What is the significance of the following TCP header fields:
- Urgent Pointer
- Window Size
- Reserved bits
- Sequence Number
In the Transmission Control Protocol (TCP) Segment Header lesson, you will learn more about TCP Segment Header, different fields in TCP Header and the use of these fields.
Transmission Control Protocol (TCP) Segment Header.
32 Bit number used for byte level numbering of TCP segments. If you are using TCP, each byte of data is assigned a sequence number. If SYN flag is set (during the initial three way handshake connection initiation), then this is the initial sequence number. The sequence number of the actual first data byte will then be this sequence number plus 1. For example, let the first byte of data by a device in a particular TCP header will have its sequence number in this field 50000. If this packet has 500 bytes of data in it, then the next packet sent by this device will have the sequence number of 50000 500 1 = 50501.
- These bits are not used.
- The 6 bits are reserved.
Indicates the size of the receive window, which specifies the number of bytes beyond the sequence number in the acknowledgment field that the receiver is currently willing to receive.
- Thus, window size is used for Flow Control.
- It advertises how much data (in bytes) the sender can receive without acknowledgement.
- It contains the size of the receiving window of the sender.
- Window size is a 16 bit field.
- Receiver rejects the data that fails the CRC check.
- Sender adds CRC checksum to the checksum field before sending the data.
- It verifies the integrity of data in the TCP payload.
- Checksum is a 16 bit field used for error control.
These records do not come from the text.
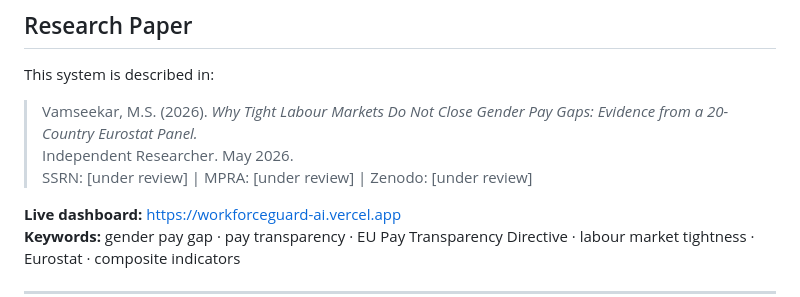
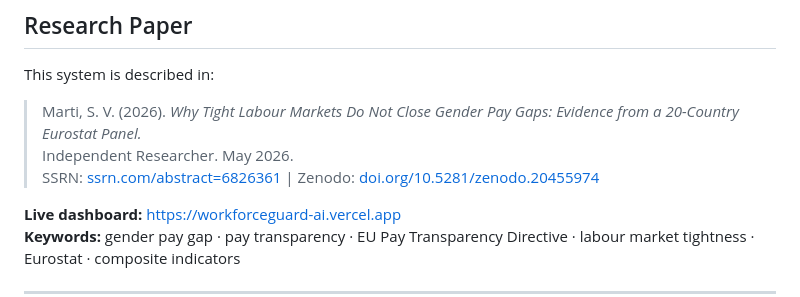
Before and after one commit to SVamseekar/workforceguardai, a Markdown page: README.md, the part around the change. GitHub-like rendering.

Commit message:
Update research paper citation with SSRN and Zenodo DOI links

```diff
--- a/README.md
+++ b/README.md
@@ -5,10 +5,10 @@
 
 This system is described in:
 
-> Vamseekar, M.S. (2026). *Why Tight Labour Markets Do Not Close Gender
+> Marti, S. V. (2026). *Why Tight Labour Markets Do Not Close Gender
 > Pay Gaps: Evidence from a 20-Country Eurostat Panel.*
 > Independent Researcher. May 2026.
-> SSRN: [under review] | MPRA: [under review] | Zenodo: [under review]
+> SSRN: [ssrn.com/abstract=6826361](https://ssrn.com/abstract=6826361) | Zenodo: [doi.org/10.5281/zenodo.20455974](https://doi.org/10.5281/zenodo.20455974)
 
 **Live dashboard:** https://workforceguard-ai.vercel.app
 **Keywords:** gender pay gap · pay transparency · EU Pay Transparency Directive ·
```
Shows the end of the urgent data so that interrupted data streams can continue. When the URG bit is set, the data is given priority over other data streams (Size 16 bits).